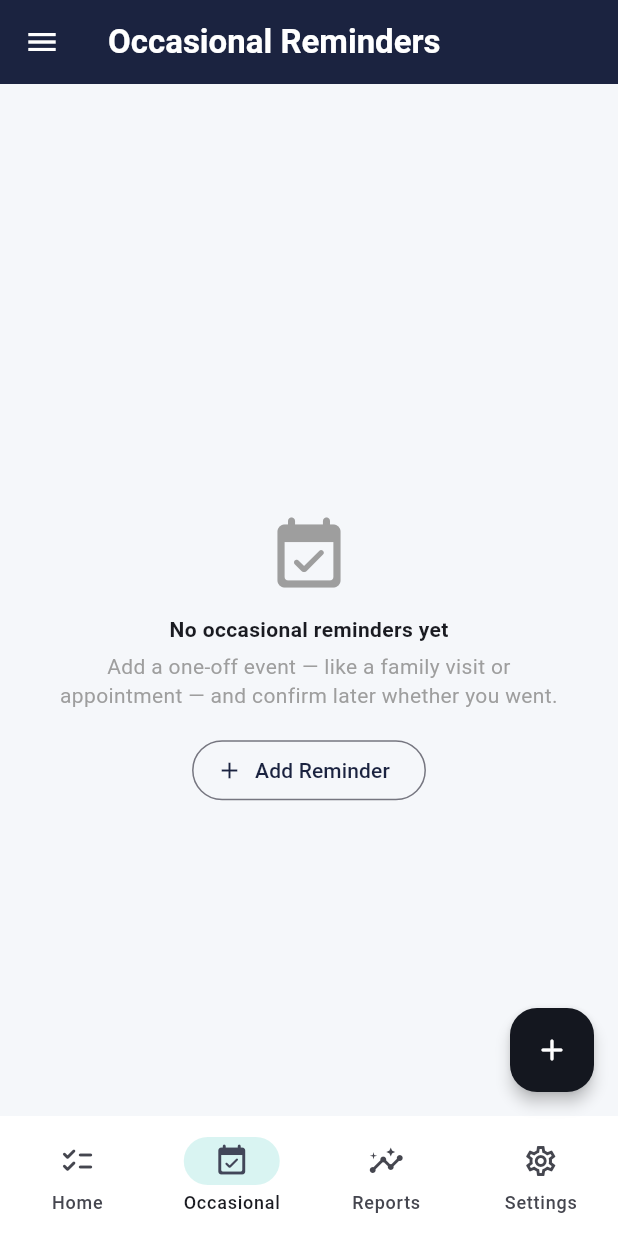
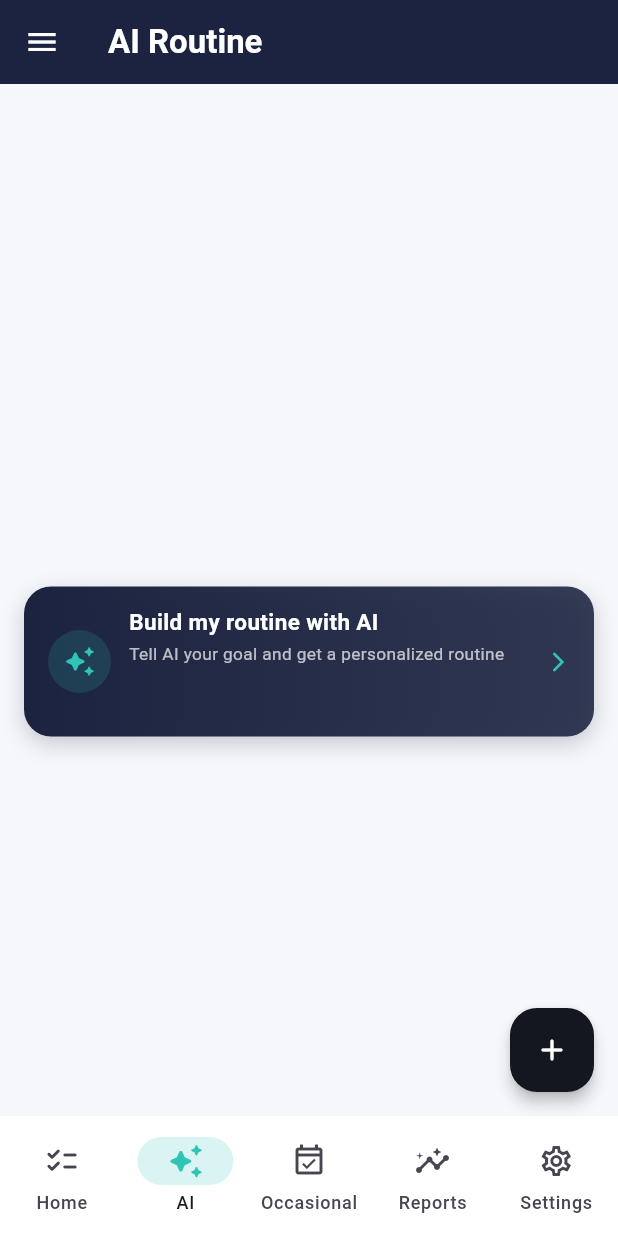
Before and after one commit to Ahsan-Javed5/routine_fix, a Flutter app: the screen it shows after launch, item 2 of the bottom bar chosen, on a phone screen of 412 x 824 dp. Run offline on Flutter 3.47's test engine with Material 3 defaults, Android fonts, the phone set to English and light mode, and no system bars; our stand-ins replace file_picker, fl_chart, flutter_dotenv, flutter_local_notifications, flutter_timezone, get and 4 more.

```diff
--- /dev/null
+++ b/lib/views/ai_routine/ai_routine_view.dart
@@ -0,0 +1,109 @@
+import 'package:flutter/cupertino.dart';
+import 'package:flutter/material.dart';
+
+import '../../utils/app_theme.dart';
+import '../home/widgets/ai_routine_sheet.dart';
+
+class AiRoutineView extends StatelessWidget {
+  const AiRoutineView({super.key});
+
+  @override
+  Widget build(BuildContext context) {
+    return Scaffold(
+      body: Center(
+        child: _AiRoutineButton(
+          onTap: () => showAiRoutineSheet(context),
+        ),
+      ),
+    );
+  }
+}
+
+class _AiRoutineButton extends StatelessWidget {
+  final VoidCallback onTap;
+
+  const _AiRoutineButton({
+    required this.onTap,
+  });
+
+  @override
+  Widget build(BuildContext context) {
+    return Padding(
+      padding: const EdgeInsets.fromLTRB(16, 8, 16, 6),
+      child: InkWell(
+        onTap: onTap,
+        borderRadius: BorderRadius.circular(18),
+        child: Container(
+          height: 100,
+          padding: const EdgeInsets.symmetric(
+            horizontal: 16,
+            vertical: 14,
+          ),
+          decoration: BoxDecoration(
+            gradient: LinearGradient(
+              colors: [
+                AppColors.inkNavy,
+                AppColors.inkNavy.withOpacity(0.88),
+              ],
+            ),
+            borderRadius: BorderRadius.circular(18),
+            boxShadow: [
+              BoxShadow(
+                color: AppColors.inkNavy.withOpacity(0.22),
+                blurRadius: 12,
+                offset: const Offset(0, 5),
+              ),
+            ],
+          ),
+          child: Row(
+            children: [
+              Container(
+                width: 42,
+                height: 42,
+                decoration: BoxDecoration(
+                  color: AppColors.signalTeal.withOpacity(0.16),
+                  shape: BoxShape.circle,
+                ),
+                child: const Icon(
+                  Icons.auto_awesome_rounded,
+                  color: AppColors.signalTeal,
+                  size: 22,
+                ),
+              ),
+              const SizedBox(width: 12),
+              const Expanded(
+                child: Column(
+                  crossAxisAlignment: CrossAxisAlignment.start,
+                  children: [
+                    Text(
+                      'Build my routine with AI',
+                      style: TextStyle(
+                        color: Colors.white,
+                        fontSize: 15,
+                        fontWeight: FontWeight.w700,
+                      ),
+                    ),
+                    SizedBox(height: 3),
+                    Text(
+                      'Tell AI your goal and get a personalized routine',
+                      style: TextStyle(
+                        color: Colors.white70,
+                        fontSize: 11.5,
+                      ),
+                    ),
+                  ],
+                ),
+              ),
+              const SizedBox(width: 8),
+              const Icon(
+                Icons.arrow_forward_ios_rounded,
+                color: AppColors.signalTeal,
+                size: 16,
+              ),
+            ],
+          ),
+        ),
+      ),
+    );
+  }
+}
--- a/lib/views/main_nav/main_nav_view.dart
+++ b/lib/views/main_nav/main_nav_view.dart
@@ -2,6 +2,7 @@ import 'package:flutter/material.dart';
 import 'package:get/get.dart';
 import '../../controllers/theme_controller.dart';
 import '../../utils/app_theme.dart';
+import '../ai_routine/ai_routine_view.dart';
 import '../home/home_view.dart';
 import '../home/widgets/ai_routine_sheet.dart';
 import '../occasional_reminder/occasional_view.dart';
@@ -22,6 +23,7 @@ class _MainNavViewState extends State<MainNavView> {
 
   final _pages = const [
     HomeView(),
+    AiRoutineView(),
     OccasionalView(),
     ReportsView(),
     SettingsView(),
@@ -29,9 +31,10 @@ class _MainNavViewState extends State<MainNavView> {
 
   final _titles = const [
     'RoutineFix',
+    'AI Routine',
     'Occasional Reminders',
     'Reports',
-    'Settings'
+    'Settings',
   ];
 
   void _toggleFab() => setState(() => _fabOpen = !_fabOpen);
@@ -71,10 +74,6 @@ class _MainNavViewState extends State<MainNavView> {
                 setState(() => _fabOpen = false);
                 showAddOccasionalDialog(context);
               },
-              onAddAi: () {
-                setState(() => _fabOpen = false);
-                showAiRoutineSheet(context);
-              },
             ),
       bottomNavigationBar: NavigationBar(
         selectedIndex: _index,
@@ -85,6 +84,11 @@ class _MainNavViewState extends State<MainNavView> {
             icon: Icon(Icons.checklist_rounded),
             selectedIcon: Icon(Icons.checklist_rounded),
             label: 'Home',
+          ),
+          NavigationDestination(
+            icon: _AnimatedAiIcon(),
+            selectedIcon: _AnimatedAiIcon(active: true),
+            label: 'AI',
           ),
           NavigationDestination(
             icon: Icon(Icons.event_available_outlined),
@@ -112,14 +116,12 @@ class _ExpandableFab extends StatelessWidget {
   final VoidCallback onToggle;
   final VoidCallback onAddTask;
   final VoidCallback onAddOccasional;
-  final VoidCallback onAddAi;
 
   const _ExpandableFab({
     required this.isOpen,
     required this.onToggle,
     required this.onAddTask,
     required this.onAddOccasional,
-    required this.onAddAi,
   });
 
   @override
@@ -141,13 +143,6 @@ class _ExpandableFab extends StatelessWidget {
                 mainAxisSize: MainAxisSize.min,
                 crossAxisAlignment: CrossAxisAlignment.end,
                 children: [
-                  _miniAction(
-                    icon: Icons.auto_awesome_rounded,
-                    label: 'AI Routine',
-                    color: AppColors.inkNavy,
-                    onTap: onAddAi,
-                  ),
-                  const SizedBox(height: 10),
                   _miniAction(
                     icon: Icons.event_note_rounded,
                     label: 'Occasion',
@@ -402,3 +397,51 @@ class _AppDrawer extends StatelessWidget {
     );
   }
 }
+
+class _AnimatedAiIcon extends StatefulWidget {
+  final bool active;
+
+  const _AnimatedAiIcon({this.active = false});
+
+  @override
+  State<_AnimatedAiIcon> createState() => _AnimatedAiIconState();
+}
+
+class _AnimatedAiIconState extends State<_AnimatedAiIcon>
+    with SingleTickerProviderStateMixin {
+  late final AnimationController _controller;
+
+  @override
+  void initState() {
+    super.initState();
+
+    _controller = AnimationController(
+      vsync: this,
+      duration: const Duration(seconds: 2),
+    )..repeat(reverse: true);
+  }
+
+  @override
+  void dispose() {
+    _controller.dispose();
+    super.dispose();
+  }
+
+  @override
+  Widget build(BuildContext context) {
+    return AnimatedBuilder(
+      animation: _controller,
+      builder: (_, child) {
+        return Transform.scale(
+          scale: 1.0 + (_controller.value * 0.08),
+          child: Icon(
+            Icons.auto_awesome_rounded,
+            color: widget.active
+                ? AppColors.signalTeal
+                : Theme.of(context).iconTheme.color,
+          ),
+        );
+      },
+    );
+  }
+}
```
Also changed, not shown: lib/controllers/task_controller.dart (+14 -1 lines), lib/views/home/home_view.dart (+5 -39 lines).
- - -
How to complete this task - Show all lines above holding the word "required".

Problem solution -
+    required this.onTap,
     required this.isOpen,
     required this.onToggle,
     required this.onAddTask,
     required this.onAddOccasional,
-    required this.onAddAi,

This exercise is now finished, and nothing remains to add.